Under a “Most Probable” scenario, battery manufacturing capacity will hit a shortfall by 2016. Additional capacity investments beyond those recently announced by battery manufacturers will be required to avoid a Li-Ion battery shortfall of 30% by 2017.
The total Li-Ion battery market demand in 2020 will require about 200 GWh capacity, which is 4x the 50 GWh capacity that has been announced to date.
A global footprint assessment of top battery manufacturers suggests that the United States and Europe are facing a shortfall in cell manufacturing capacity—the largest value-added step in battery production and a rapidly increasing source of global competitive advantage. Approximately 70% of the value of a Li-Ion battery pack resides in the Li-Ion cells, and low labor needs make manufacturing investments strategically sound.
Asia has been the center for consumer electronics-based Li-Ion battery manufacturing to date. As many countries worldwide consider building out automotive cell manufacturing to meet rising demand in the electric transportation sector, Asia is positioned to remain a leading net exporter of automotive battery cells under their current level of investment. Under-investments in cell manufacturing in the US and Europe to date—while offshore investments continue to rise—have wide-ranging consequences in global competitiveness. These outcomes include an inability to capitalize on an automotive battery market estimated to be $60 billion in 2020. The risks also include missing high-quality job creation opportunities in this sector.
PRTM’s assessment includes the following key aspects:
All manufacturers will base future capacity investment on market demand. While battery companies are making initial investments slightly ahead of the market to optimize cost and scale, future investments will be made only when the market conditions justify such an investment.
Capacity expansions will not take place in one tranche—they will be rolled out in several phases, through 2015 and beyond. Many companies plan to build large facilities capable of supporting future volume, but initial machinery capex will remain relatively small.
Companies funded through US DOE stimulus may be incented to build ahead of the market, however stimulus-funded investment represents only 1/3rd of planned global capacity expansion—the remaining 2/3rds will remain driven purely by market demand.

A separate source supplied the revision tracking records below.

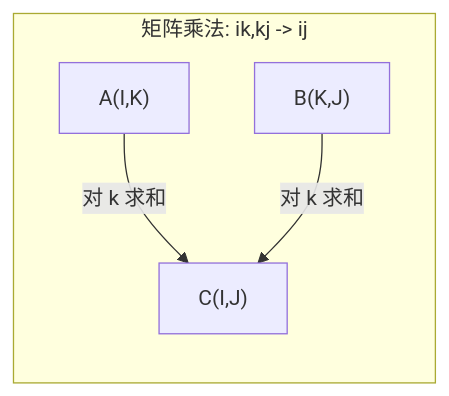
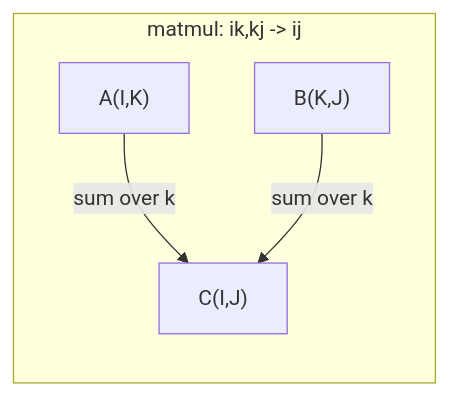
The fourth of 4 diagrams in i18n/zh/phases/01-math-foundations/12-tensor-operations/docs/zh.md (xiaojiaenen/ai-engineering-from-scratch-zh), drawn with Mermaid before and after one commit. The commit also changed other lines of this file and 22 other files, not shown here.

````diff
--- a/i18n/zh/phases/01-math-foundations/12-tensor-operations/docs/zh.md
+++ b/i18n/zh/phases/01-math-foundations/12-tensor-operations/docs/zh.md
@@ -94,7 +94,7 @@
 ```mermaid
 graph LR
-    subgraph "矩阵乘法: ik,kj -> ij"
-        A["A(I,K)"] --> |"对 k 求和"| C["C(I,J)"]
-        B["B(K,J)"] --> |"对 k 求和"| C
+    subgraph "matmul: ik,kj -> ij"
+        A["A(I,K)"] --> |"sum over k"| C["C(I,J)"]
+        B["B(K,J)"] --> |"sum over k"| C
     end
 ```
````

Previous reports matching market growth to planned capacity were relatively bullish on capacity expansion while being bearish on market growth. Moreover, large format cells can also be used in utility applications, which are not included in most market growth forecasts. This combination almost definitely would lead to an overcapacity projection.
There are only a handful of capable and qualified suppliers of the capital equipment required for a Li-ion battery manufacturing facility. PRTM believes that lead-times are currently in the range of 18-30 months, significantly impacting the rate at which capacity can be installed.
|PRTM finds that the US and Europe have under-invested in cell manufacturing capacity, which could lead to a potential shortfall in domestic Li-Ion cell supply. Click to enlarge.|
PRTM analysis finds that EVs and plug-in hybrids (PHEVs) could account for nearly 10% of the global market by 2020, assuming significant barriers are addressed first.